Palace in La Quinta de Sierra Blanca

12,800,000 €

Description

The combination of several factors over time makes it difficult to find a unique model of traditional Andalusian architecture, unless its diversity is considered as this distinctive feature, in fact the various authors, not very abundant by the way, who approach the study Or description of the Andalusian popular architecture affirm the impossibility of defining a type of house Andalusian.

However, within the topical images on Andalusia, there seems to be an archetype of an architecture defined by a few, with its constant features: the obsessive use of lime, the contrast of its whiteness with the reddish color of the Arab tiles of the Decks, patios, tiles and flowers as ornamental complements.

The patios, the diversity and importance of the bars as a system of closing the windows, the predominance of the gable roof with the curved tile, with the conditions and exceptions, given the long historical process that conforms the Andalusian culture proper, together With the breadth of its territory, make its architecture diversify depending on the location, cortijos, etc. etc. Not so with one of the components that is considered by typical Andalusian antonomasia: the patio.

The stereotyped image of the courtyard as an articulating space of the building is a referent in a good part of the works that try to define the Andalusian architecture. However, this statement, which would be valid for the housing of the Andalusian high bourgeoisie, becomes more questionable as it descends on the social scale and, of course, is highly improbable in the homes of smallholders and especially the population Day laborer who constitutes the great majority of the Andalusian population until the sixties of last century XX.

The distribution of dependencies, according to the most traditional image, would be made from a courtyard around which all the rooms of the house revolve through a corridor, leaving the hall or hall as a space that would serve as a meeting between the street and home. However this scheme is not so simple. The closed zaguanes of ceilings, doors and baseboards in the big houses will be progressively limited to the closing “with doors” or bars.

Plaster wood, tiles, wrought iron, marble and natural stone are basic and important materials that leave their seal in the construction of the house that this book collects. But the fundamental element is the first and most exploited resource of Mudejar art: the clay brick or rustic brick.

A material like the modest red road dust is going to be converted through a signature, volume and firing into a noble material. These kneaded particles are transformed into mud that in turn will become a rough brick, with a silhouette that seems to have little grace and a strong touch. It is definitely a “rustic brick” and that name defines it fully, however the man’s hands will transform it adapting it to different shapes and can define this building that we present here as “craftsmanship in construction”.

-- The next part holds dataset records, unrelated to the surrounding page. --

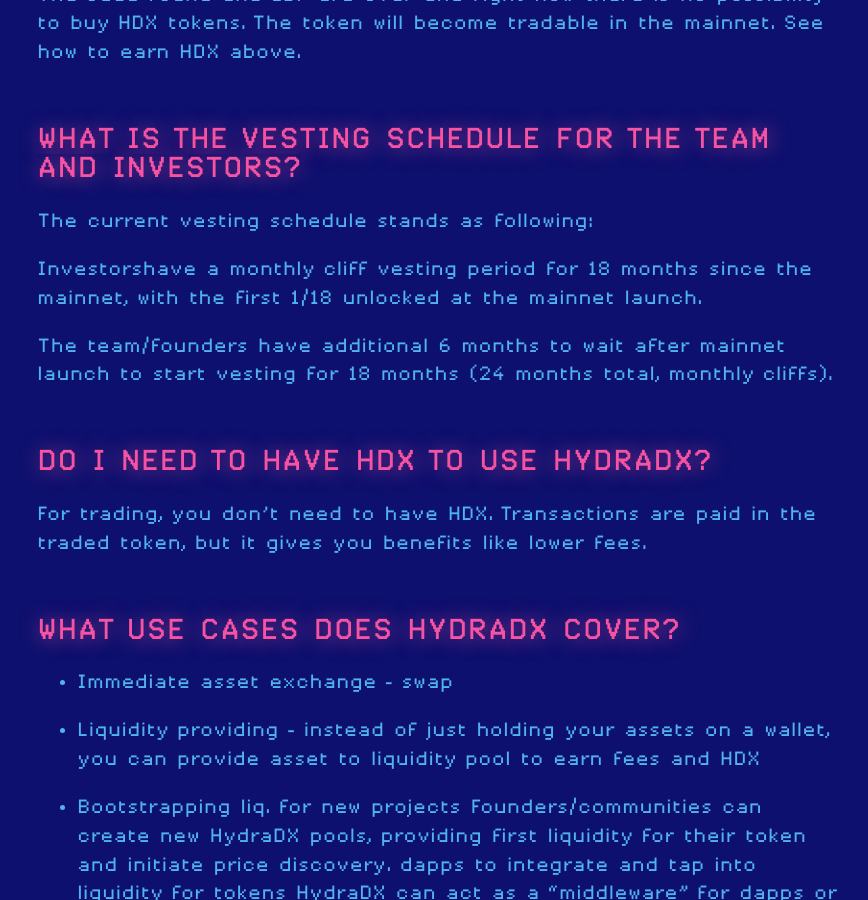
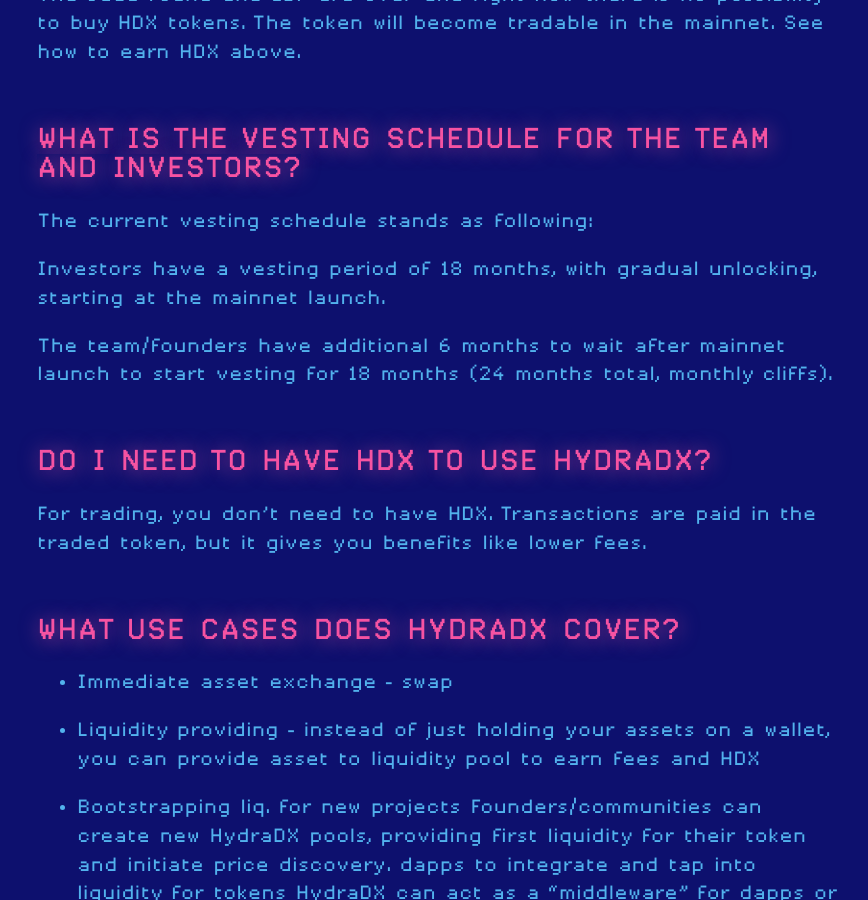
Before and after one commit to galacticcouncil/HydraDX-web-old, a Jekyll site: the page built from faq.markdown, in a window 1280 px wide and 900 px high, scrolled down 2666 px. Shown: the whole window, without its empty margins (200-1068 px from the left). Built offline with Jekyll 4.4.1, drawn with Linux system fonts in a browser that asks for light colours; our own code applies the rules of GitHub Pages for plain Markdown files.

Commit message:
Update faq.markdown confirm suggestion
Co-authored-by: Jakub Pánik <jakub.panik@gmail.com>

```diff
--- a/faq.markdown
+++ b/faq.markdown
@@ -75,7 +75,8 @@ See how to earn HDX above.
 
 The current vesting schedule stands as following:
 
-Investorshave a monthly cliff vesting period for 18 months since the mainnet, with the first 1/18 unlocked at the mainnet launch.
+Investors have a vesting period of 18 months, with gradual unlocking, starting at the mainnet launch.
+
 
 The team/founders have additional 6 months to wait after mainnet launch to start vesting for 18 months (24 months total, monthly cliffs).
 
```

The mixture of Roman, Gothic, Mudejar harmony and baroque movement has represented a real innovation in Andalusian craftsmanship and construction in recent years. The union of these styles that took place in the south of Spain throughout history, has made it possible to build houses signed and cataloged as what they are, authentic works of art that will last in time, without forgetting the incorporation of The latest technical advances in its construction, although they retain their essential elements that distinguish them from other houses.

Detail

  • Bedrooms: 6
  • Bathrooms: 8
  • Property ID: La Quinta de Sierra Blanca 1
  • Price: 12,800,000 €
  • Bedrooms: 6
  • Bathrooms: 8
  • Toilet: 1
  • Plots: 3807 m2
  • Built: 1622 m2